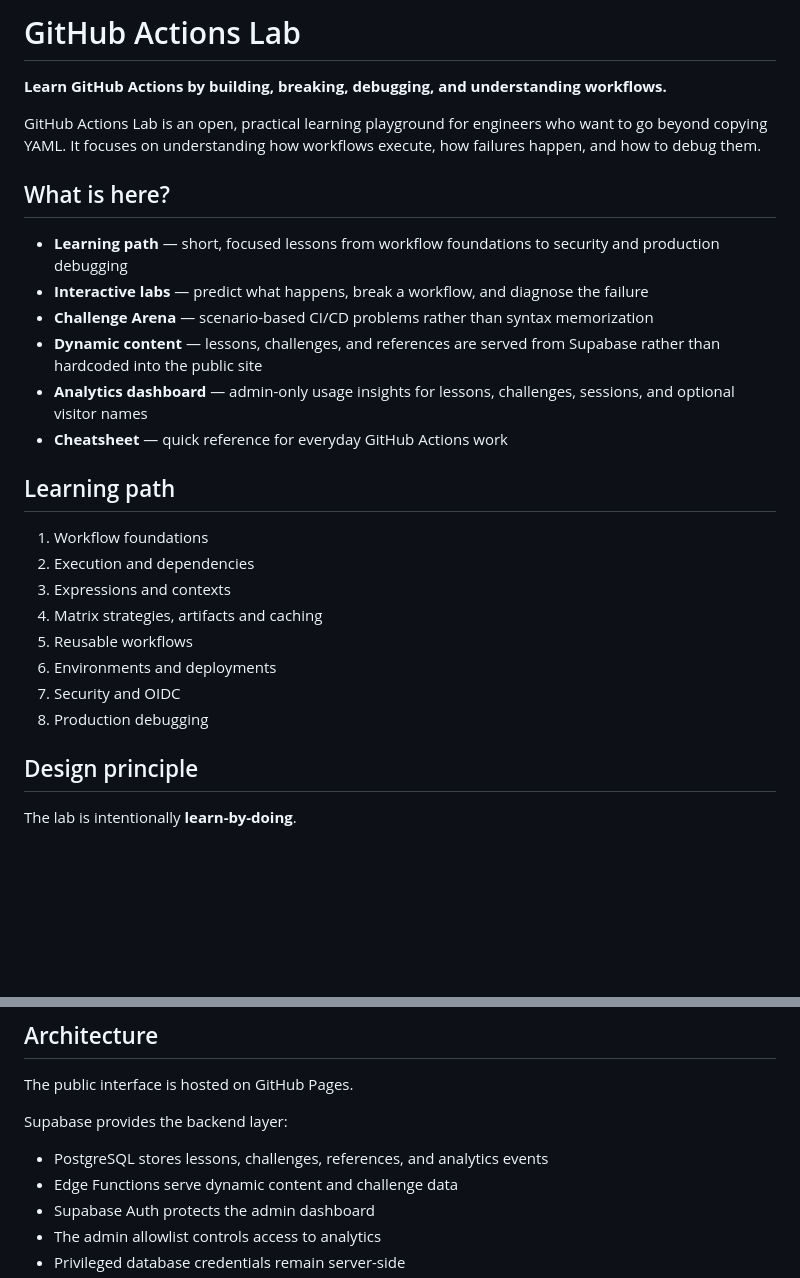
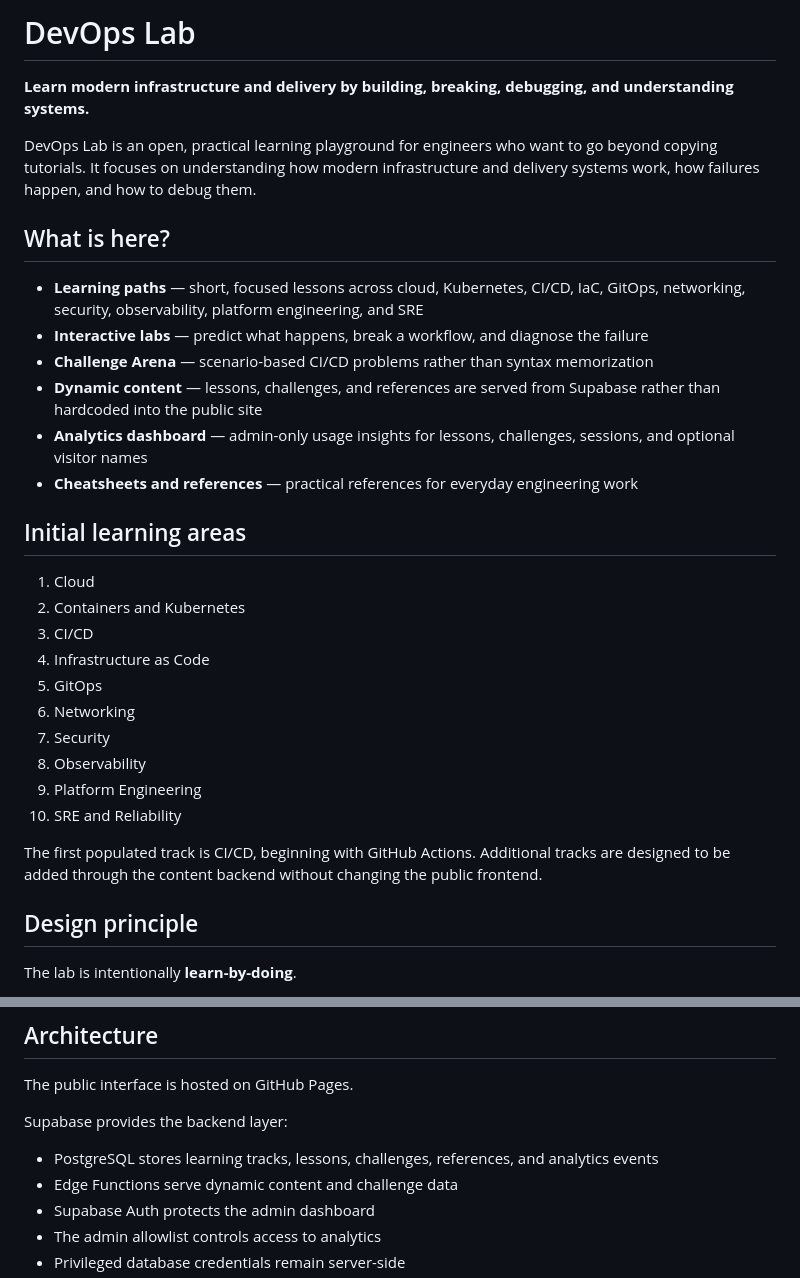
Before and after one commit to Harithasridhar1306/github-actions-lab, a Markdown page: README.md, 2 parts joined by grey strips. Drawn GitHub-style; blank space fills up the shorter version.

Commit message:
docs: reposition project as broader devops lab

```diff
--- a/README.md
+++ b/README.md
@@ -1,28 +1,32 @@
-# GitHub Actions Lab
+# DevOps Lab
 
-**Learn GitHub Actions by building, breaking, debugging, and understanding workflows.**
+**Learn modern infrastructure and delivery by building, breaking, debugging, and understanding systems.**
 
-GitHub Actions Lab is an open, practical learning playground for engineers who want to go beyond copying YAML. It focuses on understanding how workflows execute, how failures happen, and how to debug them.
+DevOps Lab is an open, practical learning playground for engineers who want to go beyond copying tutorials. It focuses on understanding how modern infrastructure and delivery systems work, how failures happen, and how to debug them.
 
 ## What is here?
 
-- **Learning path** — short, focused lessons from workflow foundations to security and production debugging
+- **Learning paths** — short, focused lessons across cloud, Kubernetes, CI/CD, IaC, GitOps, networking, security, observability, platform engineering, and SRE
 - **Interactive labs** — predict what happens, break a workflow, and diagnose the failure
 - **Challenge Arena** — scenario-based CI/CD problems rather than syntax memorization
 - **Dynamic content** — lessons, challenges, and references are served from Supabase rather than hardcoded into the public site
 - **Analytics dashboard** — admin-only usage insights for lessons, challenges, sessions, and optional visitor names
-- **Cheatsheet** — quick reference for everyday GitHub Actions work
+- **Cheatsheets and references** — practical references for everyday engineering work
 
-## Learning path
+## Initial learning areas
 
-1. Workflow foundations
-2. Execution and dependencies
-3. Expressions and contexts
-4. Matrix strategies, artifacts and caching
-5. Reusable workflows
-6. Environments and deployments
-7. Security and OIDC
-8. Production debugging
+1. Cloud
+2. Containers and Kubernetes
+3. CI/CD
+4. Infrastructure as Code
+5. GitOps
+6. Networking
+7. Security
+8. Observability
+9. Platform Engineering
+10. SRE and Reliability
+
+The first populated track is CI/CD, beginning with GitHub Actions. Additional tracks are designed to be added through the content backend without changing the public frontend.
 
 ## Design principle
 
@@ -46,7 +50,7 @@ The public interface is hosted on GitHub Pages.
 
 Supabase provides the backend layer:
 
-- PostgreSQL stores lessons, challenges, references, and analytics events
+- PostgreSQL stores learning tracks, lessons, challenges, references, and analytics events
 - Edge Functions serve dynamic content and challenge data
 - Supabase Auth protects the admin dashboard
 - The admin allowlist controls access to analytics
```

+ + +

Task statement
The entries above, without their pictures, should be written out exactly.

Exercise result
Before and after one commit to Harithasridhar1306/github-actions-lab, a Markdown page: README.md, 2 parts joined by grey strips. Drawn GitHub-style; blank space fills up the shorter version.

Commit message:
docs: reposition project as broader devops lab

```diff
--- a/README.md
+++ b/README.md
@@ -1,28 +1,32 @@
-# GitHub Actions Lab
+# DevOps Lab
 
-**Learn GitHub Actions by building, breaking, debugging, and understanding workflows.**
+**Learn modern infrastructure and delivery by building, breaking, debugging, and understanding systems.**
 
-GitHub Actions Lab is an open, practical learning playground for engineers who want to go beyond copying YAML. It focuses on understanding how workflows execute, how failures happen, and how to debug them.
+DevOps Lab is an open, practical learning playground for engineers who want to go beyond copying tutorials. It focuses on understanding how modern infrastructure and delivery systems work, how failures happen, and how to debug them.
 
 ## What is here?
 
-- **Learning path** — short, focused lessons from workflow foundations to security and production debugging
+- **Learning paths** — short, focused lessons across cloud, Kubernetes, CI/CD, IaC, GitOps, networking, security, observability, platform engineering, and SRE
 - **Interactive labs** — predict what happens, break a workflow, and diagnose the failure
 - **Challenge Arena** — scenario-based CI/CD problems rather than syntax memorization
 - **Dynamic content** — lessons, challenges, and references are served from Supabase rather than hardcoded into the public site
 - **Analytics dashboard** — admin-only usage insights for lessons, challenges, sessions, and optional visitor names
-- **Cheatsheet** — quick reference for everyday GitHub Actions work
+- **Cheatsheets and references** — practical references for everyday engineering work
 
-## Learning path
+## Initial learning areas
 
-1. Workflow foundations
-2. Execution and dependencies
-3. Expressions and contexts
-4. Matrix strategies, artifacts and caching
-5. Reusable workflows
-6. Environments and deployments
-7. Security and OIDC
-8. Production debugging
+1. Cloud
+2. Containers and Kubernetes
+3. CI/CD
+4. Infrastructure as Code
+5. GitOps
+6. Networking
+7. Security
+8. Observability
+9. Platform Engineering
+10. SRE and Reliability
+
+The first populated track is CI/CD, beginning with GitHub Actions. Additional tracks are designed to be added through the content backend without changing the public frontend.
 
 ## Design principle
 
@@ -46,7 +50,7 @@ The public interface is hosted on GitHub Pages.
 
 Supabase provides the backend layer:
 
-- PostgreSQL stores lessons, challenges, references, and analytics events
+- PostgreSQL stores learning tracks, lessons, challenges, references, and analytics events
 - Edge Functions serve dynamic content and challenge data
 - Supabase Auth protects the admin dashboard
 - The admin allowlist controls access to analytics
```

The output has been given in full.